Instructions for the task → Within the data below, find the string "public" and return each line where it occurs.

Itemized modification records
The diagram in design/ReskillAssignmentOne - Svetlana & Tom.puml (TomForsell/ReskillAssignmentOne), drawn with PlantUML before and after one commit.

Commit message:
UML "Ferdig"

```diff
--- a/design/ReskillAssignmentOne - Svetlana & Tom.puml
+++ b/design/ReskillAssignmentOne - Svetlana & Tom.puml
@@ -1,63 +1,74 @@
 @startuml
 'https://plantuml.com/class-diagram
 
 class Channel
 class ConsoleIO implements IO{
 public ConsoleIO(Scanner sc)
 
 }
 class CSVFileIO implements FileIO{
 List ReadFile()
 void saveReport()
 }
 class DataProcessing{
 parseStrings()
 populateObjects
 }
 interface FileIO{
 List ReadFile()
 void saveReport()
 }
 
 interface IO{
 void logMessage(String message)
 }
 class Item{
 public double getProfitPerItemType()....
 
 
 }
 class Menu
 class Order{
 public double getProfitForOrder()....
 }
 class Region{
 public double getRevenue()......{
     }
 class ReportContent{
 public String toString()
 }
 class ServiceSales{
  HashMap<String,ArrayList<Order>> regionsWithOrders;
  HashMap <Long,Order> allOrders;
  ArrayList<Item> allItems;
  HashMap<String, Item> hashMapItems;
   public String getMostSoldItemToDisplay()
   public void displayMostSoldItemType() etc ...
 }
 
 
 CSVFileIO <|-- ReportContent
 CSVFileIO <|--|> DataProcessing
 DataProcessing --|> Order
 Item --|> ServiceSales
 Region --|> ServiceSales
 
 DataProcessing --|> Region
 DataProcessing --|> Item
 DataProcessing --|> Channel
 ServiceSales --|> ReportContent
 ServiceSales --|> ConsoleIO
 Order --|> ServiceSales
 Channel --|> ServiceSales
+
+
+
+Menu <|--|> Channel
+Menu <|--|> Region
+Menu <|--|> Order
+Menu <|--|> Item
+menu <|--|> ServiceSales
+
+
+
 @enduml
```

Response area →
 public ConsoleIO(Scanner sc)
 public double getProfitPerItemType()....
 public double getProfitForOrder()....
 public double getRevenue()......{
 public String toString()
   public String getMostSoldItemToDisplay()
   public void displayMostSoldItemType() etc ...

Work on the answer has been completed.